Saturday, February 01, 2014

`Cackling Over What I've Written'

The saddest of readerly losses, after blindness, dementia and death, is disillusion with the once-consuming enthusiasms of youth. Not the books of childhood – that’s another category. I mean the books we discover as teenagers and claim as our own. Such reading is proprietary. We may even resent the intrusion of other readers – a contrast with our later, more generous impulse to share the literary bounty. Such a writer for this reader is S.J. Perelman. 

His generation of American humorists, many associated with The New Yorker – Thurber, Benchley, Parker and the rest – has not fared well.  First alcohol and politics, and later our radically altered tastes in humor – the least stable and quantifiable of human qualities – took their toll. I started reading Perelman when I was about twelve, the perfect age. His titles alone cracked me up – Dawn Ginsbergh’s Revenge, Strictly from Hunger, The Swiss Family Perelman – and his highly mannered prose seemed clever and hip in an old-fashioned way, a rich impasto of Yiddishisms, puns (“The Song Is Endless, But the Malady Lingers On”), parodically elegant palaver “(button-cute, rapier-keen, wafer-thin and pauper-poor”) and Hollywood jive. With Perelman, it was all about the language, and it helped that he wrote for the Marx Brothers in the nineteen-thirties and appeared on The Dick Cavett Show in the sixties and seventies. You sometimes sense when reading Perelman that entire sentences and feuilletons (his term, of dubious irony, for his short prose pieces) exist solely because he savored a word and wanted to find a good home for it. Take a look at this sample from “Amo, Amas, Amat, Amamus, Amatis, Enough” (Acres and Pains, 1947). How many readers of the May 8, 1943, issue of The New Yorker parsed the parody and Yiddish: 

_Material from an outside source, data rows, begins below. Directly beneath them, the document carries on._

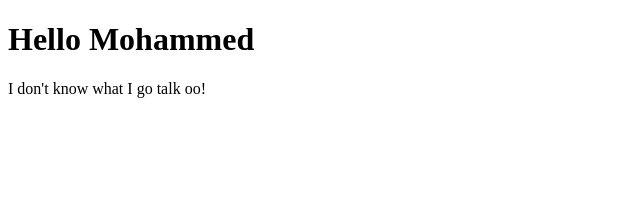
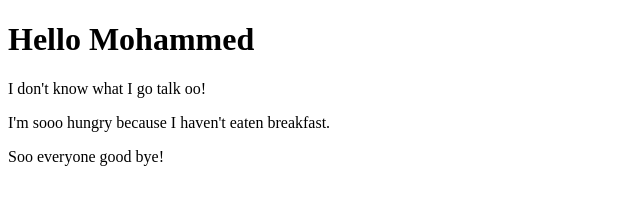
Before and after one commit to mohammedabdulai/resume, a plain HTML site: page index.html in a window 1280 px wide. Shown: the whole page, without its empty margins (0-640 px from the left). Drawn offline with Linux system fonts and the light colour scheme.

Commit message:
added goobye message

```diff
--- a/index.html
+++ b/index.html
@@ -8,6 +8,8 @@
     <h1> Hello Mohammed</h1>
   </header>
   <p>I don't know what I go talk oo!</p>
+  <p>I'm sooo hungry because I haven't eaten breakfast.</p>
+  <p>Soo everyone good bye!</p>
 </body>
 
 </html>
```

“For timeliness, melodrama, and a good old-fashioned concupiscence like Mother used to make, I haven’t met its equal since the Decameron. The principals in this droll tale are two: John Craig. `tall, masculine, tweedy…a big overgrown Newfoundland pup, with his rough tawny hair and steady brown eyes,’ and Judy, a zäftick [now, conventionally, zaftig – but the umlaut is funny] little proposition bent on bringing him to heel.” 

Boys grow up (most of them) and their tastes evolve in unexpected ways. P.G. Wodehouse, whom I started reading around the same time as Perelman, still makes me laugh. So do Kingsley Amis and early Waugh, and Thomas Berger and Stanley Elkin, but Perelman’s humor, which once seemed highly mannered, now reads like pure mannerism. The leering, kvetching and self-preening take over. He makes gesture toward being funny but his heart isn’t in it. His pieces read like “college humor,” in the old, compulsively cute sense – literally sophomoric. As he told his Paris Review interviewer in 1963: “…let me assure you I don't sit in the chimney corner cackling over what I've written.” Nor, sadly, do I. Perelman was born on this date, Feb. 1, in 1904, and died Oct. 17, 1979.


Chuck Kelly said...

I once read an article (I can't remember its title or where it appeared) that addressed humor and how it ages over time. The writer said Charlie Chaplin is no longer funny to contemporary audiences because he's cloyingly sentimental. W. C. Fields on the other hand is still funny because his jaundiced view of the world squares with our cynical age.

The Marx Bros still click because their humor is based on wordplay. I agree with that although their wordplay has a level of sophistication that keeps it funny. I watch reruns of Monty Python or listen to old Goon Show broadcasts, and they don't age well. Mere zaniness has a short shelf life IMHO.

George said...

I disagree, mostly. There are pieces that just pile it on too much--reading all of The Swiss Family Pearlman through is not particularly enjoyable--but then there are such gems as the "Cloudland Revisited" series, some of Acres and Pains, some of Westward, Ha.

Buce said...

Went back to Perelman a few months ago after a long hiatus and felt like I was reacquainting myself with an old friend And I may be the only person on the planet who never got the point of Wodehouse.